Listed entries:
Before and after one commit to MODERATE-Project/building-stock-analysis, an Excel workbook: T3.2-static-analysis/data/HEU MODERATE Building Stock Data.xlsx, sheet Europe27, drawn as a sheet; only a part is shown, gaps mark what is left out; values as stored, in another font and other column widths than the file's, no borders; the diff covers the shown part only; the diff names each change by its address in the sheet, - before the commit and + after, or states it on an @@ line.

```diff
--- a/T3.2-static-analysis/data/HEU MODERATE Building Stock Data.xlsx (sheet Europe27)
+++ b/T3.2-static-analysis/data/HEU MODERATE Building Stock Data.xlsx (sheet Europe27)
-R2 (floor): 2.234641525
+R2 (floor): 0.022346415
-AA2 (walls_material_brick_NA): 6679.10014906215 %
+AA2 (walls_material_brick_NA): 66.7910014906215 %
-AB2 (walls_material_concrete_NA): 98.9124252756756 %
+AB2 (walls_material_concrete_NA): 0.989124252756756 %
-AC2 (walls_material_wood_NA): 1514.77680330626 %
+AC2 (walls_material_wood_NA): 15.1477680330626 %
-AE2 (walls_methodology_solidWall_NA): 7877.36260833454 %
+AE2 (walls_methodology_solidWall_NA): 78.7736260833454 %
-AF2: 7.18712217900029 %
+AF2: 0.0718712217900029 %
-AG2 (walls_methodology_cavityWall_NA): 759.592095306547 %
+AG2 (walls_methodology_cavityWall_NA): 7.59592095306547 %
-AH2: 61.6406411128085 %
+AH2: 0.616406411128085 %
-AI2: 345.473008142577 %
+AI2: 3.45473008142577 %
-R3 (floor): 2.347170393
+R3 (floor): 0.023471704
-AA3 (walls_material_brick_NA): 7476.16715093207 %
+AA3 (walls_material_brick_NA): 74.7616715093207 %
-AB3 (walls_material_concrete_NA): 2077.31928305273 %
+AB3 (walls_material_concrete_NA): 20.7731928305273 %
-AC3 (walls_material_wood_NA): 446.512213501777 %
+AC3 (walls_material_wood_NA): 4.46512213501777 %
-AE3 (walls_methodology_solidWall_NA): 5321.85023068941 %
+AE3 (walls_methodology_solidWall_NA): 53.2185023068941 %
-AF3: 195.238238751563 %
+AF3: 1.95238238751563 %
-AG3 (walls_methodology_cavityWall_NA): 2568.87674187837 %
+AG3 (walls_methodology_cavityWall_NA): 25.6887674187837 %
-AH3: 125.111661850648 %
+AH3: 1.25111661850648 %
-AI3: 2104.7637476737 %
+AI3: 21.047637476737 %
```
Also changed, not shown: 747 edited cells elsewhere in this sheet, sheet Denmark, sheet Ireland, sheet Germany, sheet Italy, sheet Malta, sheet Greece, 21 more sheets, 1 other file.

What the exercise asks: Each line of the material above should be restated word for word.

Solution to the exercise:
Before and after one commit to MODERATE-Project/building-stock-analysis, an Excel workbook: T3.2-static-analysis/data/HEU MODERATE Building Stock Data.xlsx, sheet Europe27, drawn as a sheet; only a part is shown, gaps mark what is left out; values as stored, in another font and other column widths than the file's, no borders; the diff covers the shown part only; the diff names each change by its address in the sheet, - before the commit and + after, or states it on an @@ line.

```diff
--- a/T3.2-static-analysis/data/HEU MODERATE Building Stock Data.xlsx (sheet Europe27)
+++ b/T3.2-static-analysis/data/HEU MODERATE Building Stock Data.xlsx (sheet Europe27)
-R2 (floor): 2.234641525
+R2 (floor): 0.022346415
-AA2 (walls_material_brick_NA): 6679.10014906215 %
+AA2 (walls_material_brick_NA): 66.7910014906215 %
-AB2 (walls_material_concrete_NA): 98.9124252756756 %
+AB2 (walls_material_concrete_NA): 0.989124252756756 %
-AC2 (walls_material_wood_NA): 1514.77680330626 %
+AC2 (walls_material_wood_NA): 15.1477680330626 %
-AE2 (walls_methodology_solidWall_NA): 7877.36260833454 %
+AE2 (walls_methodology_solidWall_NA): 78.7736260833454 %
-AF2: 7.18712217900029 %
+AF2: 0.0718712217900029 %
-AG2 (walls_methodology_cavityWall_NA): 759.592095306547 %
+AG2 (walls_methodology_cavityWall_NA): 7.59592095306547 %
-AH2: 61.6406411128085 %
+AH2: 0.616406411128085 %
-AI2: 345.473008142577 %
+AI2: 3.45473008142577 %
-R3 (floor): 2.347170393
+R3 (floor): 0.023471704
-AA3 (walls_material_brick_NA): 7476.16715093207 %
+AA3 (walls_material_brick_NA): 74.7616715093207 %
-AB3 (walls_material_concrete_NA): 2077.31928305273 %
+AB3 (walls_material_concrete_NA): 20.7731928305273 %
-AC3 (walls_material_wood_NA): 446.512213501777 %
+AC3 (walls_material_wood_NA): 4.46512213501777 %
-AE3 (walls_methodology_solidWall_NA): 5321.85023068941 %
+AE3 (walls_methodology_solidWall_NA): 53.2185023068941 %
-AF3: 195.238238751563 %
+AF3: 1.95238238751563 %
-AG3 (walls_methodology_cavityWall_NA): 2568.87674187837 %
+AG3 (walls_methodology_cavityWall_NA): 25.6887674187837 %
-AH3: 125.111661850648 %
+AH3: 1.25111661850648 %
-AI3: 2104.7637476737 %
+AI3: 21.047637476737 %
```
Also changed, not shown: 747 edited cells elsewhere in this sheet, sheet Denmark, sheet Ireland, sheet Germany, sheet Italy, sheet Malta, sheet Greece, 21 more sheets, 1 other file.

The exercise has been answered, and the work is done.